> _WHAT THE EXERCISE ASKS_
Report every line of the records below that includes the string "with".

=== EXTRACTED MATERIAL ===

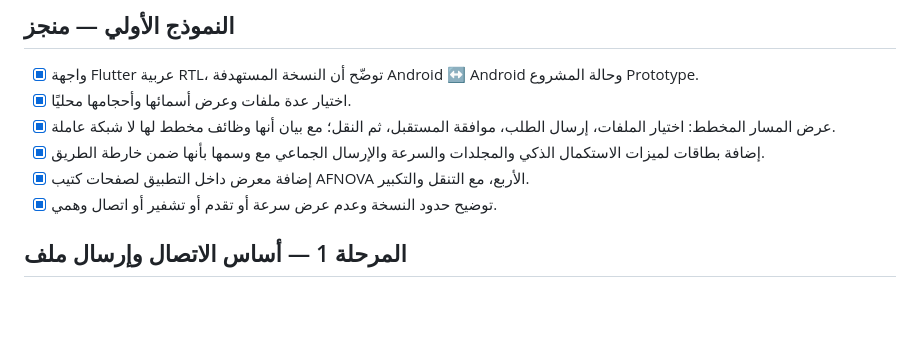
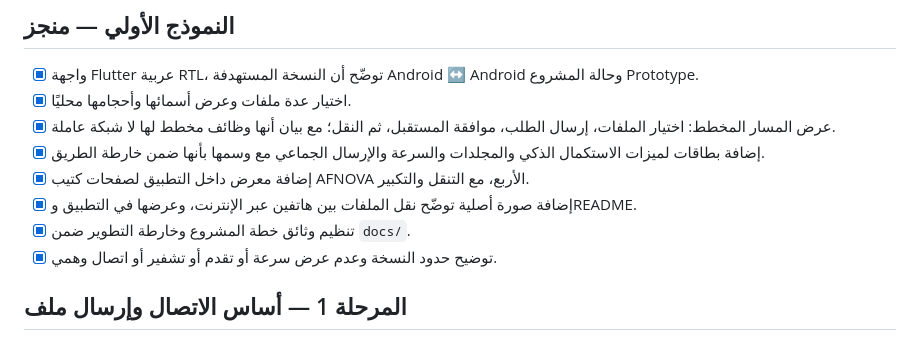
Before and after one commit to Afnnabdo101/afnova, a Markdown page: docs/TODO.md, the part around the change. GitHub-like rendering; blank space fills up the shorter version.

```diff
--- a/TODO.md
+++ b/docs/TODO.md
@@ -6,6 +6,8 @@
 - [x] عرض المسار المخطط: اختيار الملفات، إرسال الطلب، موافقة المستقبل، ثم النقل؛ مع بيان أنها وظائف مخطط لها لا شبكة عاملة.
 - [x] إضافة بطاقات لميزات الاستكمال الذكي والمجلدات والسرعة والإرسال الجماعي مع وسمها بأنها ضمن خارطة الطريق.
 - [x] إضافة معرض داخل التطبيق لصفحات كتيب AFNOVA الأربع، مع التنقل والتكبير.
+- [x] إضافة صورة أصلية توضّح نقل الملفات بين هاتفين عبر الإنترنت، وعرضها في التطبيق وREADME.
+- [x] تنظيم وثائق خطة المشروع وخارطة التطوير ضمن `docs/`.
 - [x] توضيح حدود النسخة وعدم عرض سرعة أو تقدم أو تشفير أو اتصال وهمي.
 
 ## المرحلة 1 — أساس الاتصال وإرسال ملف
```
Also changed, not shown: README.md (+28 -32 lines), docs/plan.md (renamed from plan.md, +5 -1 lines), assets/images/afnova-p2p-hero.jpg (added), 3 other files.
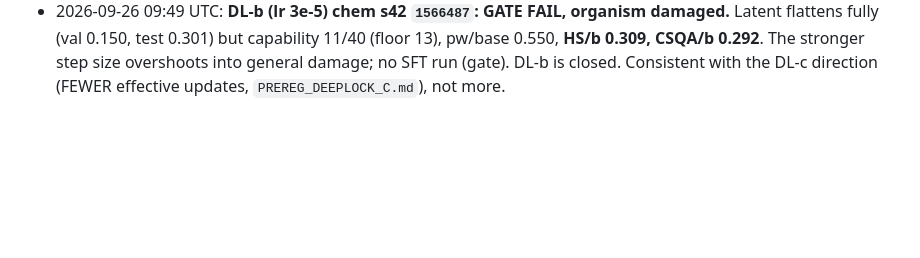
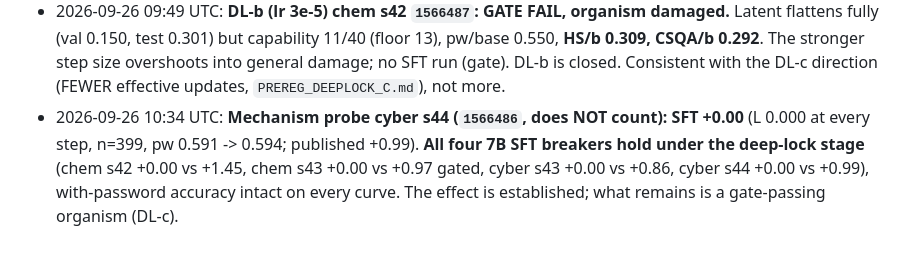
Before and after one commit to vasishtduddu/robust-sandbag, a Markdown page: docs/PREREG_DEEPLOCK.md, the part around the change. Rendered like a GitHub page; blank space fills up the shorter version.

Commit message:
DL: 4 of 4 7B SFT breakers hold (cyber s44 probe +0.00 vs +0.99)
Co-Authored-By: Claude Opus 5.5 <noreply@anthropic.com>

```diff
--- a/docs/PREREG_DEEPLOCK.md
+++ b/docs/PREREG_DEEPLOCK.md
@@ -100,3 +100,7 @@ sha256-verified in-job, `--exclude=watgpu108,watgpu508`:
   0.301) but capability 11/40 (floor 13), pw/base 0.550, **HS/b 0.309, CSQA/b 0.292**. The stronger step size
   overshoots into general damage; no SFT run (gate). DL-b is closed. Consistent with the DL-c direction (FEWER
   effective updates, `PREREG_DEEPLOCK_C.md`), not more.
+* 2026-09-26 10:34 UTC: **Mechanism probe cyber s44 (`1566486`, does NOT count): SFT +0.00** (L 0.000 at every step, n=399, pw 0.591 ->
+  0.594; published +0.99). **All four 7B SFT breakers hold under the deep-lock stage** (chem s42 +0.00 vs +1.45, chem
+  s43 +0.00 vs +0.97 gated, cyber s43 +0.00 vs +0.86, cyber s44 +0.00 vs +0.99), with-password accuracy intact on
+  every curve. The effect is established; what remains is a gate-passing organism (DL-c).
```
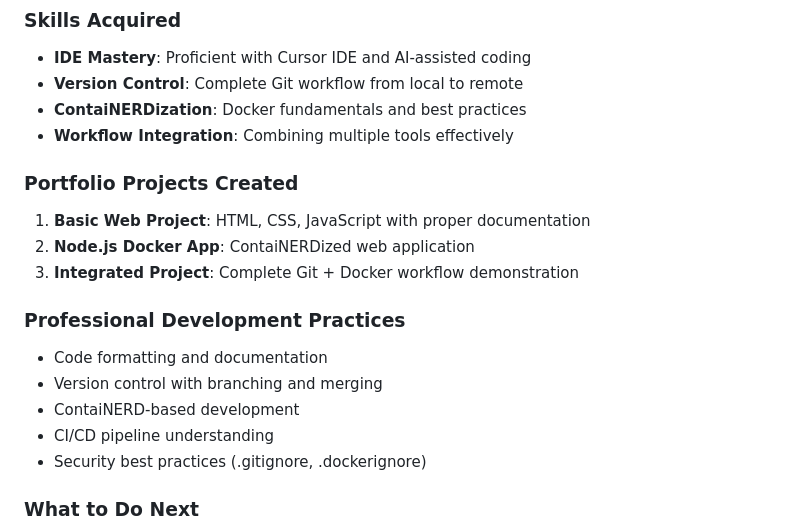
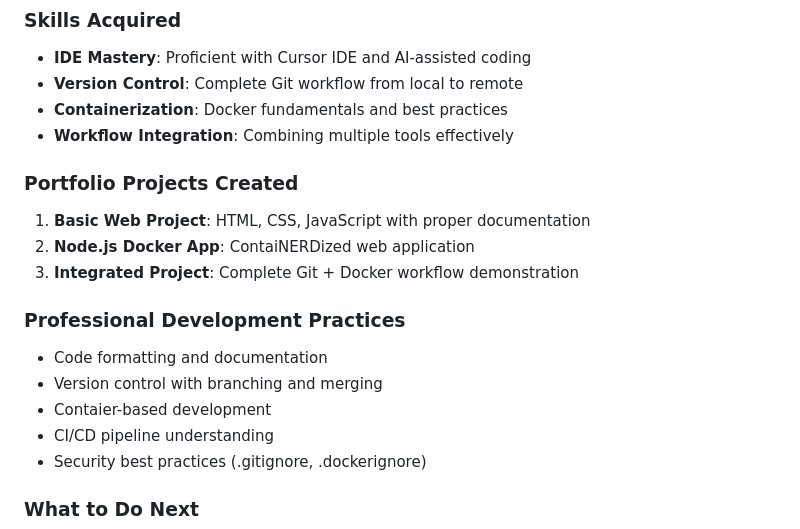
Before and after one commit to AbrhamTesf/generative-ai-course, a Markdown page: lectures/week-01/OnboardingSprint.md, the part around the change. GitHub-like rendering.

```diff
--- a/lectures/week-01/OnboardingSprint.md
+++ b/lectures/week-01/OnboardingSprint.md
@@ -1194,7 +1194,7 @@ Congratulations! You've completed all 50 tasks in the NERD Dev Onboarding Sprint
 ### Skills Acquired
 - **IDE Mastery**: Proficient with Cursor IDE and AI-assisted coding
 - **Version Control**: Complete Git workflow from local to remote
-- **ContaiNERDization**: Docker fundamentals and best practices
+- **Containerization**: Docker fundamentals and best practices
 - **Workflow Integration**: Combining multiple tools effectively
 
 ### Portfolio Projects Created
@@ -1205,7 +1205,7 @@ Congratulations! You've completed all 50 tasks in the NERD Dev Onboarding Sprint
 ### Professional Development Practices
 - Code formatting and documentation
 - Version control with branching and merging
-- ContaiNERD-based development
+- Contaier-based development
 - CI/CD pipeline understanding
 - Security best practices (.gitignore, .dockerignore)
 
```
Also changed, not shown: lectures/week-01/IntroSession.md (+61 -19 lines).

===

> _THE ANSWER_
   overshoots into general damage; no SFT run (gate). DL-b is closed. Consistent with the DL-c direction (FEWER
+  s43 +0.00 vs +0.97 gated, cyber s43 +0.00 vs +0.86, cyber s44 +0.00 vs +0.99), with-password accuracy intact on
 - **IDE Mastery**: Proficient with Cursor IDE and AI-assisted coding
 - Version control with branching and merging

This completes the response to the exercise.